Nonetheless, Orth sees that challenge as part of her artistic vision. “I think it’s actually a bit perverse to be selling a UL-listed pom-pom,” she laughs. “Textiles are incredibly intimate and tactile, and weaving technology into our intimate spaces changes the way we live.” When described that way, Orth’s aesthetically driven approach starts to make a great deal of commercial sense. “You can’t just dump information and technology into people’s personal spaces. It has to be beautiful or people won’t want it,” she says.
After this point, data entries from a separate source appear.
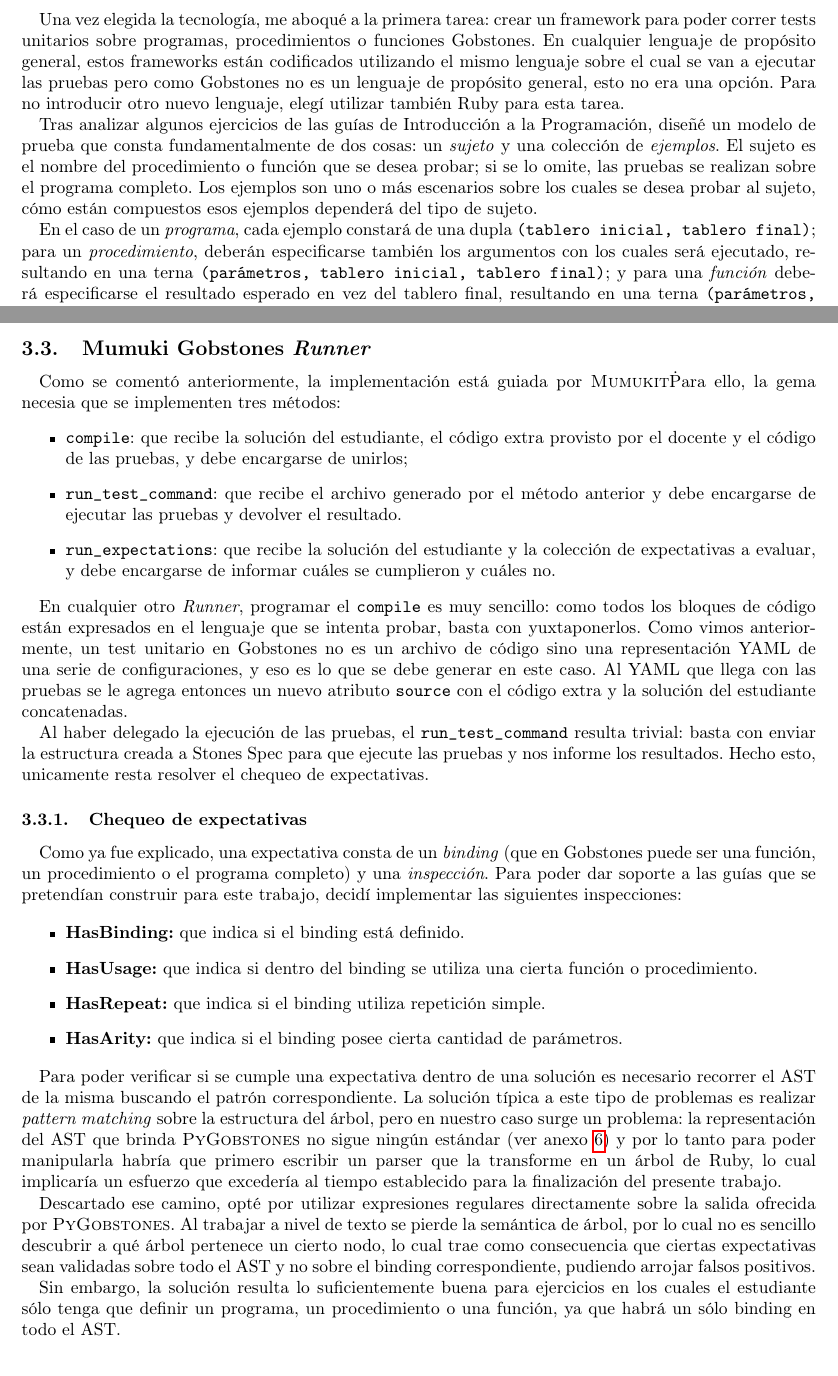
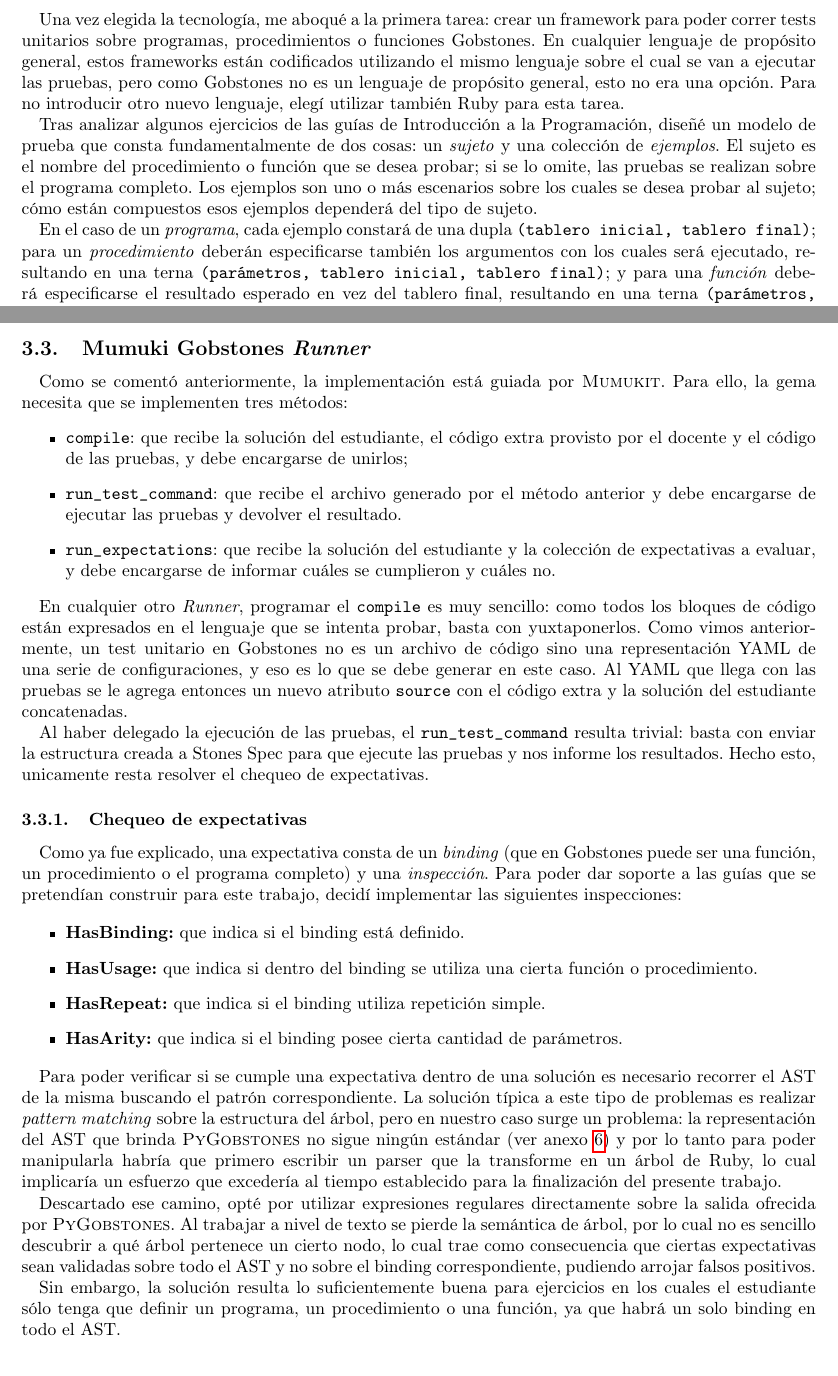
Before and after one commit to faloi/tip-mumuki-gobstones, a LaTeX document (informe/main.tex, which reads informe/implementacion.tex): two parts of pages 6 and 7 of 11, joined at a grey line, cut so that both start at the same text. Compiled offline with pdfLaTeX.

Commit message:
Correcciones finales

```diff
--- a/informe/implementacion.tex
+++ b/informe/implementacion.tex
@@ -14,11 +14,11 @@ En el momento en que empecé a planificar la integración, Mumuki soportaba sola
 Ante este escenario, resulta evidente que la elección de Ruby como lenguaje de soporte para el \runner\ de Gobstones era la más acertada.
 
 \subsection{Stones Spec}
-Una vez elegida la tecnología, me aboqué a la primera tarea: crear un framework para poder correr tests unitarios sobre programas, procedimientos o funciones Gobstones. En cualquier lenguaje de propósito general, estos frameworks están codificados utilizando el mismo lenguaje sobre el cual se van a ejecutar las pruebas pero como Gobstones no es un lenguaje de propósito general, esto no era una opción. Para no introducir otro nuevo lenguaje, elegí utilizar también Ruby para esta tarea.
+Una vez elegida la tecnología, me aboqué a la primera tarea: crear un framework para poder correr tests unitarios sobre programas, procedimientos o funciones Gobstones. En cualquier lenguaje de propósito general, estos frameworks están codificados utilizando el mismo lenguaje sobre el cual se van a ejecutar las pruebas, pero como Gobstones no es un lenguaje de propósito general, esto no era una opción. Para no introducir otro nuevo lenguaje, elegí utilizar también Ruby para esta tarea.
 
-Tras analizar algunos ejercicios de las guías de Introducción a la Programación, diseñé un modelo de prueba que consta fundamentalmente de dos cosas: un \emph{sujeto} y una colección de \emph{ejemplos}. El sujeto es el nombre del procedimiento o función que se desea probar; si se lo omite, las pruebas se realizan sobre el programa completo. Los ejemplos son uno o más escenarios sobre los cuales se desea probar al sujeto, cómo están compuestos esos ejemplos dependerá del tipo de sujeto.
+Tras analizar algunos ejercicios de las guías de Introducción a la Programación, diseñé un modelo de prueba que consta fundamentalmente de dos cosas: un \emph{sujeto} y una colección de \emph{ejemplos}. El sujeto es el nombre del procedimiento o función que se desea probar; si se lo omite, las pruebas se realizan sobre el programa completo. Los ejemplos son uno o más escenarios sobre los cuales se desea probar al sujeto; cómo están compuestos esos ejemplos dependerá del tipo de sujeto.
 
-En el caso de un \emph{programa}, cada ejemplo constará de una dupla \codigo{(tablero inicial, tablero final)}; para un \emph{procedimiento}, deberán especificarse también los argumentos con los cuales será ejecutado, resultando en una terna \codigo{(parámetros, tablero inicial, tablero final)}; y para una \emph{función} deberá especificarse el resultado esperado en vez del tablero final, resultando en una terna \codigo{(parámetros, tablero inicial, resultado)}.
+En el caso de un \emph{programa}, cada ejemplo constará de una dupla \codigo{(tablero inicial, tablero final)}; para un \emph{procedimiento} deberán especificarse también los argumentos con los cuales será ejecutado, resultando en una terna \codigo{(parámetros, tablero inicial, tablero final)}; y para una \emph{función} deberá especificarse el resultado esperado en vez del tablero final, resultando en una terna \codigo{(parámetros, tablero inicial, resultado)}.
 
 \sepfootnotecontent
   {YAML}
@@ -29,7 +29,7 @@ Para representar estas pruebas utilicé el formato YAML\sepfootnote{YAML}, princ
 Gran parte del trabajo se delega en \pyGob, siendo este el encargado de ejecutar los programas, retornando o bien el tablero final o bien el error que haya ocurrido. El rol de Stones Spec es entonces estructurar estos diferentes tipos de salida de manera que el formato sea siempre el mismo y realizar la comparación entre tableros, validando así si el tablero final obtenido coincide con el que se esperaba.
 
 \subsection{Mumuki Gobstones \runner}
-Como se comentó anteriormente, la implementación está guiada por \mumukit\. Para ello, la gema necesia que se implementen tres métodos:
+Como se comentó anteriormente, la implementación está guiada por \mumukit. Para ello, la gema necesita que se implementen tres métodos:
 \begin{itemize}
   \item{\codigo{compile}: que recibe la solución del estudiante, el código extra provisto por el docente y el código de las pruebas, y debe encargarse de unirlos;}
   \item{\codigo{run\_test\_command}: que recibe el archivo generado por el método anterior y debe encargarse de ejecutar las pruebas y devolver el resultado.}
```
Also changed, not shown: informe/pruebas.tex (+1 -1 lines), informe/trabajo-futuro.tex (+2 -2 lines), informe/implementacion.tex (2 more changed lines).
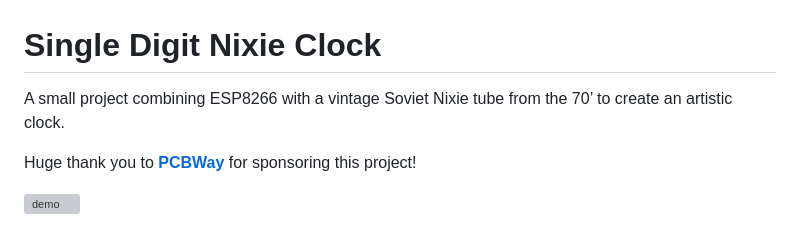
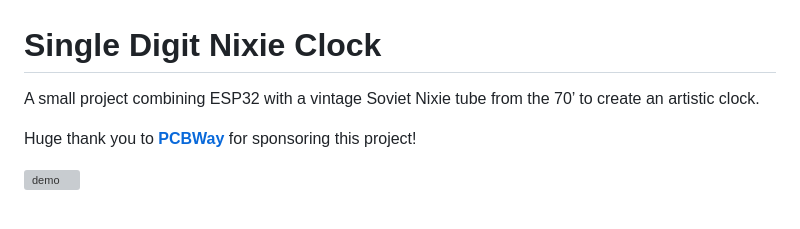
Before and after one commit to Deni90/singleDigitNixieClock, a Markdown page: README.md, the part around the change. Rendered like a GitHub page; grey boxes are pictures that could not be loaded.

```diff
--- a/README.md
+++ b/README.md
@@ -1,6 +1,6 @@
 # Single Digit Nixie Clock
 
-A small project combining ESP8266 with a vintage Soviet Nixie tube from the 70’ to create an artistic clock.
+A small project combining ESP32 with a vintage Soviet Nixie tube from the 70’ to create an artistic clock.
 
 Huge thank you to **[PCBWay](https://www.pcbway.com)** for sponsoring this project!
 
```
Orth’s stewardship of her company shows remarkable resourcefulness and care. She’s raised (and spent) only about $100,000 in investment so far, and while her sales figures are still small-she’s sold a few specialty wall hangings-her reputation brought her research contracts from DuPont and the U.S. Department of Defense. Orth is now seeking further angel capital to produce and market her consumer products, which she hopes to sell through stores like the Sharper Image.
International Fashion Machines faces a long road to commercial success. But if someday, as Orth would have it, your communication system is woven into your T-shirt, you can regale your kids with stories of how phones used to be easily misplaced lumps of plastic. And perhaps your shirt, when the perspiration threshold crosses that 99 percent mark, can reach out invisibly and turn down the heat.
A Roomba recorded a woman on the toilet. How did screenshots end up on Facebook?
Robot vacuum companies say your images are safe, but a sprawling global supply chain for data from our devices creates risk.
A startup says it’s begun releasing particles into the atmosphere, in an effort to tweak the climate
Make Sunsets is already attempting to earn revenue for geoengineering, a move likely to provoke widespread criticism.
10 Breakthrough Technologies 2023
The viral AI avatar app Lensa undressed me—without my consent
My avatars were cartoonishly pornified, while my male colleagues got to be astronauts, explorers, and inventors.
Get the latest updates from
MIT Technology Review
Discover special offers, top stories, upcoming events, and more.